■ **Instructions for the task**
Retype the entries exactly; omit all pictures.

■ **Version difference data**
--------------------

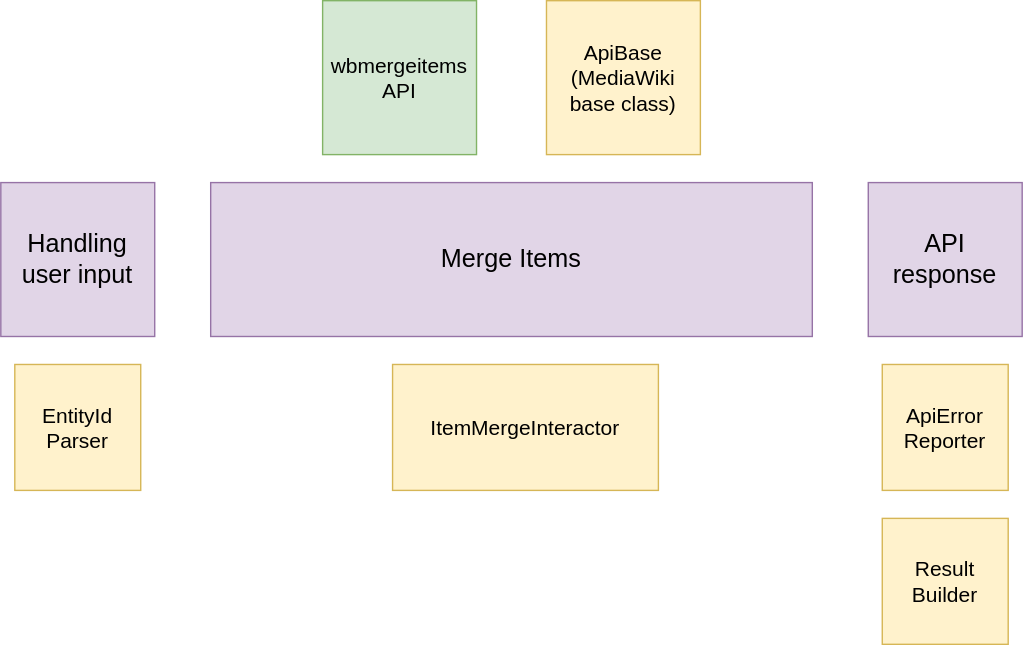
The draw.io diagram systems/WikibaseRepo/diagrams/05-api-wbmergeitems.drawio.svg in wmde/wikidata-wikibase-architecture, before a commit. Source tidied: cells renumbered, new cells last; positions are measured from the earlier drawing's top-left corner, leaving out a move shared by most shapes. Source of this version:
```xml
<mxGraphModel>
  <root>
    <mxCell id="0" />
    <mxCell id="1" parent="0" />
    <mxCell id="2" value="wbmergeitems&lt;br&gt;&amp;nbsp;API" style="whiteSpace=wrap;html=1;fillColor=#d5e8d4;strokeColor=#82b366;fontSize=15;fontStyle=0;" parent="1" vertex="1">
      <mxGeometry x="230" width="110" height="110" as="geometry" />
    </mxCell>
    <mxCell id="3" value="&lt;div style=&quot;font-size: 15px&quot;&gt;ApiBase&lt;/div&gt;&lt;div style=&quot;font-size: 15px&quot;&gt;(MediaWiki base class)&lt;br style=&quot;font-size: 15px&quot;&gt;&lt;/div&gt;" style="whiteSpace=wrap;html=1;fillColor=#fff2cc;strokeColor=#d6b656;fontSize=15;fontStyle=0;" parent="1" vertex="1">
      <mxGeometry x="390" width="110" height="110" as="geometry" />
    </mxCell>
    <mxCell id="4" value="API response" style="whiteSpace=wrap;html=1;fillColor=#e1d5e7;strokeColor=#9673a6;fontSize=18;fontStyle=0;" parent="1" vertex="1">
      <mxGeometry x="620" y="130" width="110" height="110" as="geometry" />
    </mxCell>
    <mxCell id="5" value="Handling user input" style="whiteSpace=wrap;html=1;fillColor=#e1d5e7;strokeColor=#9673a6;fontSize=18;fontStyle=0;" parent="1" vertex="1">
      <mxGeometry y="130" width="110" height="110" as="geometry" />
    </mxCell>
    <mxCell id="6" value="Merge Items" style="rounded=0;whiteSpace=wrap;html=1;fillColor=#e1d5e7;strokeColor=#9673a6;fontSize=18;fontStyle=0;" parent="1" vertex="1">
      <mxGeometry x="150" y="130" width="430" height="110" as="geometry" />
    </mxCell>
    <mxCell id="7" value="&lt;div style=&quot;font-size: 15px;&quot;&gt;EntityId&lt;/div&gt;&lt;div style=&quot;font-size: 15px;&quot;&gt;Parser&lt;/div&gt;" style="whiteSpace=wrap;html=1;fillColor=#fff2cc;strokeColor=#d6b656;fontSize=15;fontStyle=0;" parent="1" vertex="1">
      <mxGeometry x="10" y="260" width="90" height="90" as="geometry" />
    </mxCell>
    <mxCell id="8" value="&lt;div style=&quot;font-size: 15px;&quot;&gt;Result&lt;/div&gt;&lt;div style=&quot;font-size: 15px;&quot;&gt;Builder&lt;/div&gt;" style="whiteSpace=wrap;html=1;fillColor=#fff2cc;strokeColor=#d6b656;fontSize=15;fontStyle=0;" parent="1" vertex="1">
      <mxGeometry x="630" y="370" width="90" height="90" as="geometry" />
    </mxCell>
    <mxCell id="9" value="&lt;div style=&quot;font-size: 15px;&quot;&gt;ApiError&lt;/div&gt;&lt;div style=&quot;font-size: 15px;&quot;&gt;Reporter&lt;/div&gt;" style="whiteSpace=wrap;html=1;fillColor=#fff2cc;strokeColor=#d6b656;fontSize=15;fontStyle=0;" parent="1" vertex="1">
      <mxGeometry x="630" y="260" width="90" height="90" as="geometry" />
    </mxCell>
    <mxCell id="10" value="&lt;div style=&quot;font-size: 15px&quot;&gt;ItemMergeInteractor&lt;/div&gt;" style="whiteSpace=wrap;html=1;fillColor=#fff2cc;strokeColor=#d6b656;fontSize=15;fontStyle=0;" parent="1" vertex="1">
      <mxGeometry x="280" y="260" width="190" height="90" as="geometry" />
    </mxCell>
  </root>
</mxGraphModel>
```
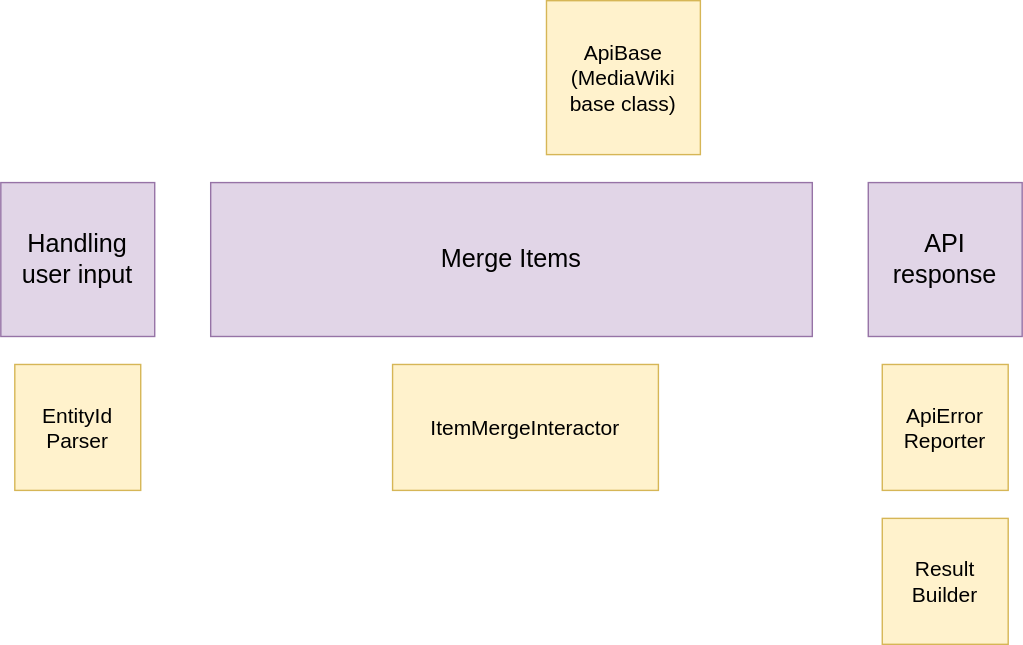
After the commit.

The edit, as a diff of the source:
```diff
@@ -2,9 +2,6 @@
   <root>
     <mxCell id="0" />
     <mxCell id="1" parent="0" />
-    <mxCell id="2" value="wbmergeitems&lt;br&gt;&amp;nbsp;API" style="whiteSpace=wrap;html=1;fillColor=#d5e8d4;strokeColor=#82b366;fontSize=15;fontStyle=0;" parent="1" vertex="1">
-      <mxGeometry x="230" width="110" height="110" as="geometry" />
-    </mxCell>
     <mxCell id="3" value="&lt;div style=&quot;font-size: 15px&quot;&gt;ApiBase&lt;/div&gt;&lt;div style=&quot;font-size: 15px&quot;&gt;(MediaWiki base class)&lt;br style=&quot;font-size: 15px&quot;&gt;&lt;/div&gt;" style="whiteSpace=wrap;html=1;fillColor=#fff2cc;strokeColor=#d6b656;fontSize=15;fontStyle=0;" parent="1" vertex="1">
       <mxGeometry x="390" width="110" height="110" as="geometry" />
     </mxCell>
```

--------------------

■ **Output of the exercise**
The draw.io diagram systems/WikibaseRepo/diagrams/05-api-wbmergeitems.drawio.svg in wmde/wikidata-wikibase-architecture, before a commit. Source tidied: cells renumbered, new cells last; positions are measured from the earlier drawing's top-left corner, leaving out a move shared by most shapes. Source of this version:
```xml
<mxGraphModel>
  <root>
    <mxCell id="0" />
    <mxCell id="1" parent="0" />
    <mxCell id="2" value="wbmergeitems&lt;br&gt;&amp;nbsp;API" style="whiteSpace=wrap;html=1;fillColor=#d5e8d4;strokeColor=#82b366;fontSize=15;fontStyle=0;" parent="1" vertex="1">
      <mxGeometry x="230" width="110" height="110" as="geometry" />
    </mxCell>
    <mxCell id="3" value="&lt;div style=&quot;font-size: 15px&quot;&gt;ApiBase&lt;/div&gt;&lt;div style=&quot;font-size: 15px&quot;&gt;(MediaWiki base class)&lt;br style=&quot;font-size: 15px&quot;&gt;&lt;/div&gt;" style="whiteSpace=wrap;html=1;fillColor=#fff2cc;strokeColor=#d6b656;fontSize=15;fontStyle=0;" parent="1" vertex="1">
      <mxGeometry x="390" width="110" height="110" as="geometry" />
    </mxCell>
    <mxCell id="4" value="API response" style="whiteSpace=wrap;html=1;fillColor=#e1d5e7;strokeColor=#9673a6;fontSize=18;fontStyle=0;" parent="1" vertex="1">
      <mxGeometry x="620" y="130" width="110" height="110" as="geometry" />
    </mxCell>
    <mxCell id="5" value="Handling user input" style="whiteSpace=wrap;html=1;fillColor=#e1d5e7;strokeColor=#9673a6;fontSize=18;fontStyle=0;" parent="1" vertex="1">
      <mxGeometry y="130" width="110" height="110" as="geometry" />
    </mxCell>
    <mxCell id="6" value="Merge Items" style="rounded=0;whiteSpace=wrap;html=1;fillColor=#e1d5e7;strokeColor=#9673a6;fontSize=18;fontStyle=0;" parent="1" vertex="1">
      <mxGeometry x="150" y="130" width="430" height="110" as="geometry" />
    </mxCell>
    <mxCell id="7" value="&lt;div style=&quot;font-size: 15px;&quot;&gt;EntityId&lt;/div&gt;&lt;div style=&quot;font-size: 15px;&quot;&gt;Parser&lt;/div&gt;" style="whiteSpace=wrap;html=1;fillColor=#fff2cc;strokeColor=#d6b656;fontSize=15;fontStyle=0;" parent="1" vertex="1">
      <mxGeometry x="10" y="260" width="90" height="90" as="geometry" />
    </mxCell>
    <mxCell id="8" value="&lt;div style=&quot;font-size: 15px;&quot;&gt;Result&lt;/div&gt;&lt;div style=&quot;font-size: 15px;&quot;&gt;Builder&lt;/div&gt;" style="whiteSpace=wrap;html=1;fillColor=#fff2cc;strokeColor=#d6b656;fontSize=15;fontStyle=0;" parent="1" vertex="1">
      <mxGeometry x="630" y="370" width="90" height="90" as="geometry" />
    </mxCell>
    <mxCell id="9" value="&lt;div style=&quot;font-size: 15px;&quot;&gt;ApiError&lt;/div&gt;&lt;div style=&quot;font-size: 15px;&quot;&gt;Reporter&lt;/div&gt;" style="whiteSpace=wrap;html=1;fillColor=#fff2cc;strokeColor=#d6b656;fontSize=15;fontStyle=0;" parent="1" vertex="1">
      <mxGeometry x="630" y="260" width="90" height="90" as="geometry" />
    </mxCell>
    <mxCell id="10" value="&lt;div style=&quot;font-size: 15px&quot;&gt;ItemMergeInteractor&lt;/div&gt;" style="whiteSpace=wrap;html=1;fillColor=#fff2cc;strokeColor=#d6b656;fontSize=15;fontStyle=0;" parent="1" vertex="1">
      <mxGeometry x="280" y="260" width="190" height="90" as="geometry" />
    </mxCell>
  </root>
</mxGraphModel>
```
After the commit.

The edit, as a diff of the source:
```diff
@@ -2,9 +2,6 @@
   <root>
     <mxCell id="0" />
     <mxCell id="1" parent="0" />
-    <mxCell id="2" value="wbmergeitems&lt;br&gt;&amp;nbsp;API" style="whiteSpace=wrap;html=1;fillColor=#d5e8d4;strokeColor=#82b366;fontSize=15;fontStyle=0;" parent="1" vertex="1">
-      <mxGeometry x="230" width="110" height="110" as="geometry" />
-    </mxCell>
     <mxCell id="3" value="&lt;div style=&quot;font-size: 15px&quot;&gt;ApiBase&lt;/div&gt;&lt;div style=&quot;font-size: 15px&quot;&gt;(MediaWiki base class)&lt;br style=&quot;font-size: 15px&quot;&gt;&lt;/div&gt;" style="whiteSpace=wrap;html=1;fillColor=#fff2cc;strokeColor=#d6b656;fontSize=15;fontStyle=0;" parent="1" vertex="1">
       <mxGeometry x="390" width="110" height="110" as="geometry" />
     </mxCell>
```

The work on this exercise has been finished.